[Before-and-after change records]
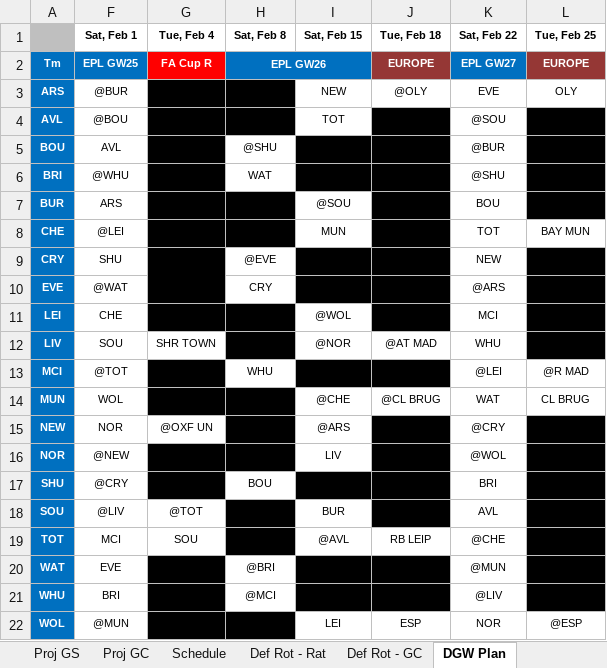
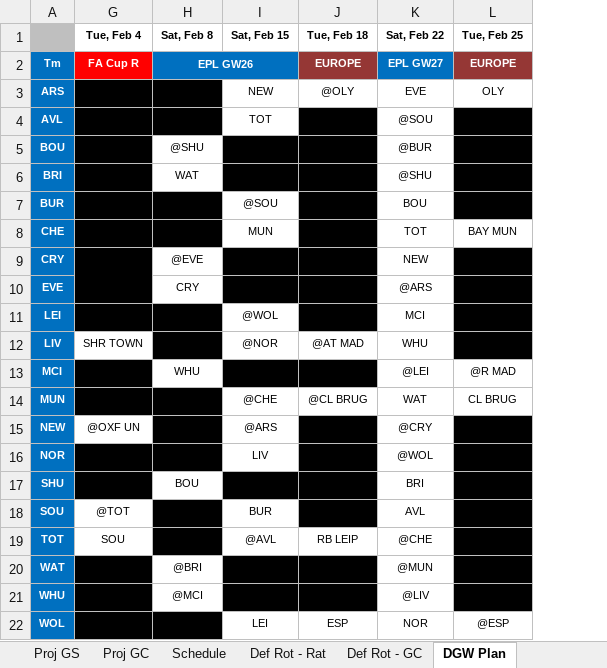
Before and after one commit to u0028854/FPLExcels, an Excel workbook: 2019 Formula Projections.xlsx, sheet DGW Plan, drawn as a sheet; only a part is shown; values as stored, in another font and other column widths than the file's, no borders; the diff names each change by its address in the sheet, - before the commit and + after, or states it on an @@ line.

```diff
--- a/2019 Formula Projections.xlsx (sheet DGW Plan)
+++ b/2019 Formula Projections.xlsx (sheet DGW Plan)
@@ column F (Sat, Feb 1) hidden, rows 2-22: EPL GW25 | @BUR | @BOU | AVL | @WHU | ARS | @LEI | SHU | @WAT | CHE | SOU | @TOT | WOL | NOR | @NEW | @CRY | @LIV | MCI | EVE | BRI | @MUN @@
```
Also changed, not shown: sheet Def Rot - Rat, sheet Def Rot - GC, sheet Fixtures, sheet Proj GC, sheet Proj GS, sheet Formula Data, 2 more sheets, hidden cells, 4GW_Analysis.xlsx, 6GW_Analysis.xlsx, 2 other files.
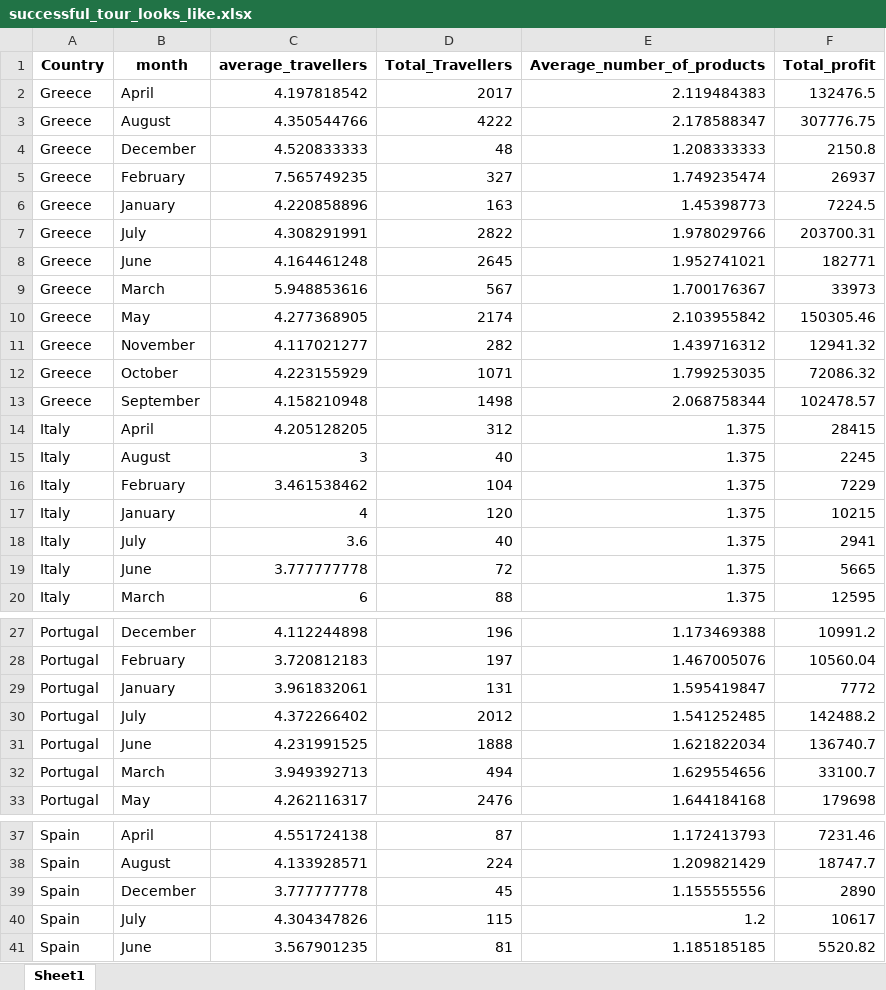
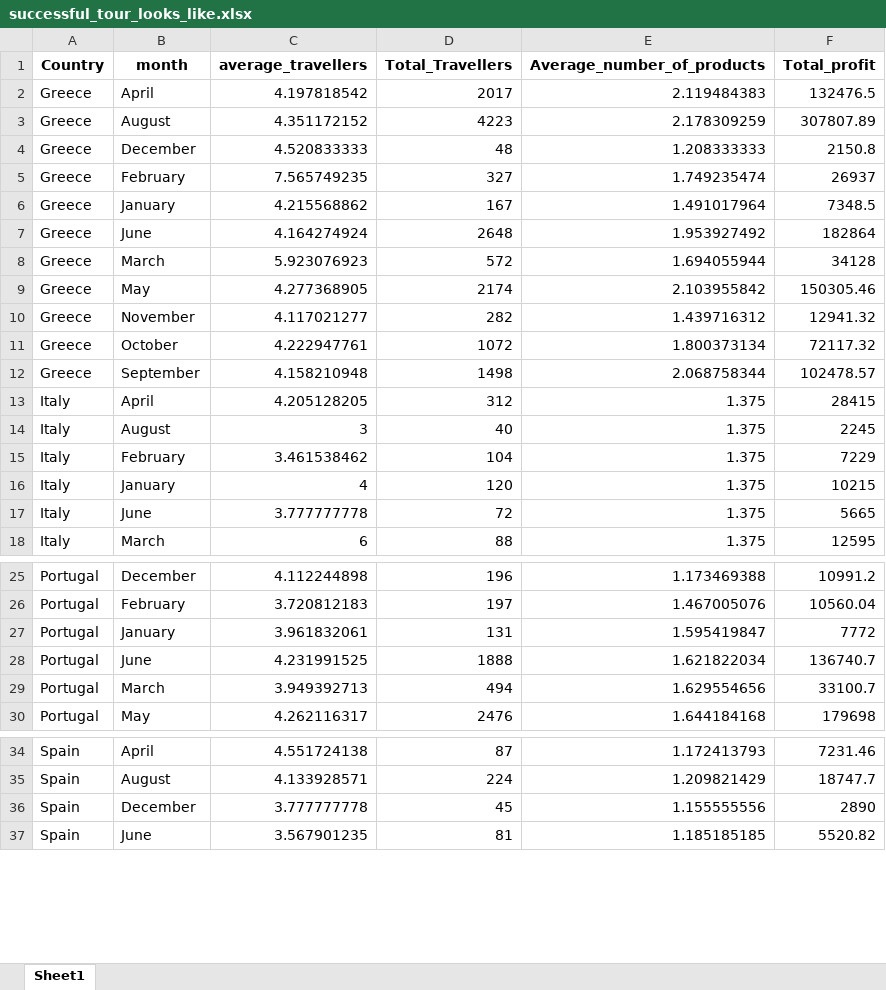
Before and after one commit to steve12512/E-Commerce-Data-Analysis-Project, an Excel workbook: questions/successful_tour_looks_like.xlsx, sheet Sheet1, drawn as a sheet; only a part is shown, gaps mark what is left out; values as stored, in another font and other column widths than the file's, no borders; removed rows and columns are numbered as before the commit, all else as after; the diff names each change by its address in the sheet, - before the commit and + after, or states it on an @@ line.

Commit message:
trying to add codes to profit for df2

```diff
--- a/questions/successful_tour_looks_like.xlsx (sheet Sheet1)
+++ b/questions/successful_tour_looks_like.xlsx (sheet Sheet1)
-row 3: Greece | August | 4.350544766 | 4222 | 2.178588347 | 307776.75
+row 3: Greece | August | 4.351172152 | 4223 | 2.178309259 | 307807.89
-row 6: Greece | January | 4.220858896 | 163 | 1.45398773 | 7224.5
-row 7: Greece | July | 4.308291991 | 2822 | 1.978029766 | 203700.31
-row 8: Greece | June | 4.164461248 | 2645 | 1.952741021 | 182771
-row 9: Greece | March | 5.948853616 | 567 | 1.700176367 | 33973
+row 6: Greece | January | 4.215568862 | 167 | 1.491017964 | 7348.5
+row 7: Greece | June | 4.164274924 | 2648 | 1.953927492 | 182864
+row 8: Greece | March | 5.923076923 | 572 | 1.694055944 | 34128
-row 12: Greece | October | 4.223155929 | 1071 | 1.799253035 | 72086.32
+row 11: Greece | October | 4.222947761 | 1072 | 1.800373134 | 72117.32
-row 18: Italy | July | 3.6 | 40 | 1.375 | 2941
-row 30: Portugal | July | 4.372266402 | 2012 | 1.541252485 | 142488.2
-row 40: Spain | July | 4.304347826 | 115 | 1.2 | 10617
```
Also changed, not shown: dataframe2.xlsx, questions/tours_go_together.xlsx, 4 other files.
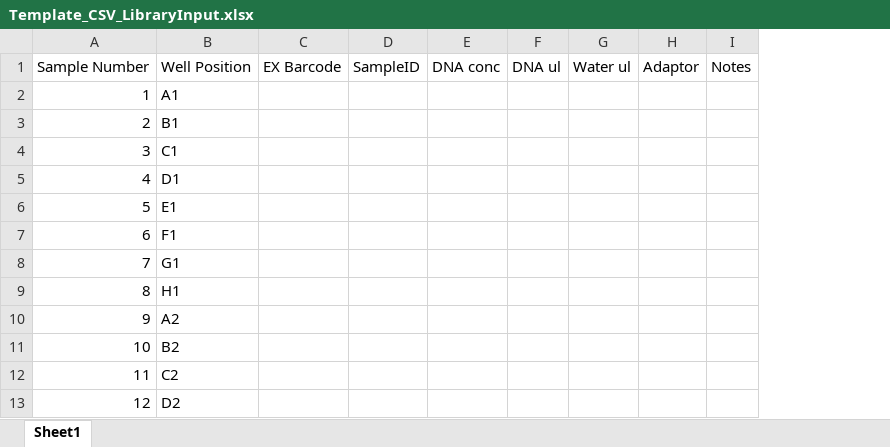
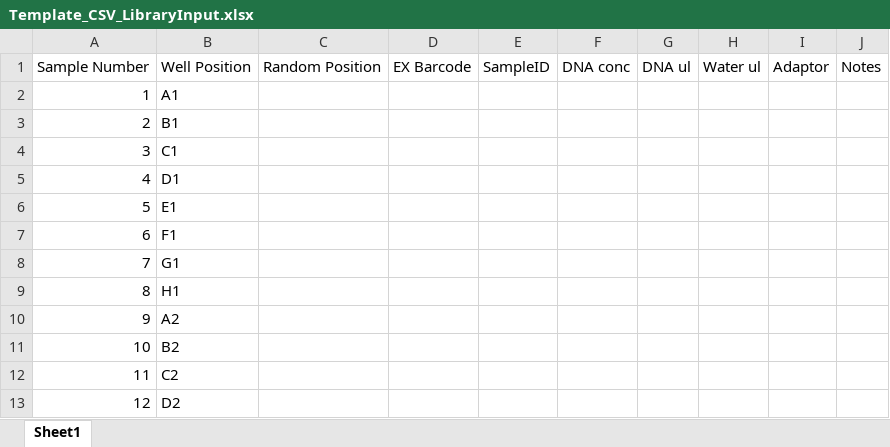
Before and after one commit to KU-JonasL/OT2_Website, an Excel workbook: static/other_templates/Template_CSV_LibraryInput.xlsx, sheet Sheet1, drawn as a sheet; only a part is shown; values as stored, in another font and other column widths than the file's, no borders; the diff names each change by its address in the sheet, - before the commit and + after, or states it on an @@ line.

Commit message:
Add files via upload
Updated sheets templates for csv handling for library preparation

```diff
--- a/static/other_templates/Template_CSV_LibraryInput.xlsx (sheet Sheet1)
+++ b/static/other_templates/Template_CSV_LibraryInput.xlsx (sheet Sheet1)
+column C, row 1: Random Position
```
Also changed, not shown: 1 other file.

▶ _TASK BRIEF_
Among the lines above, which hold the word "column"? Report each one.

▶ _TASK SOLUTION_
Before and after one commit to u0028854/FPLExcels, an Excel workbook: 2019 Formula Projections.xlsx, sheet DGW Plan, drawn as a sheet; only a part is shown; values as stored, in another font and other column widths than the file's, no borders; the diff names each change by its address in the sheet, - before the commit and + after, or states it on an @@ line.
@@ column F (Sat, Feb 1) hidden, rows 2-22: EPL GW25 | @BUR | @BOU | AVL | @WHU | ARS | @LEI | SHU | @WAT | CHE | SOU | @TOT | WOL | NOR | @NEW | @CRY | @LIV | MCI | EVE | BRI | @MUN @@
Before and after one commit to steve12512/E-Commerce-Data-Analysis-Project, an Excel workbook: questions/successful_tour_looks_like.xlsx, sheet Sheet1, drawn as a sheet; only a part is shown, gaps mark what is left out; values as stored, in another font and other column widths than the file's, no borders; removed rows and columns are numbered as before the commit, all else as after; the diff names each change by its address in the sheet, - before the commit and + after, or states it on an @@ line.
Before and after one commit to KU-JonasL/OT2_Website, an Excel workbook: static/other_templates/Template_CSV_LibraryInput.xlsx, sheet Sheet1, drawn as a sheet; only a part is shown; values as stored, in another font and other column widths than the file's, no borders; the diff names each change by its address in the sheet, - before the commit and + after, or states it on an @@ line.
+column C, row 1: Random Position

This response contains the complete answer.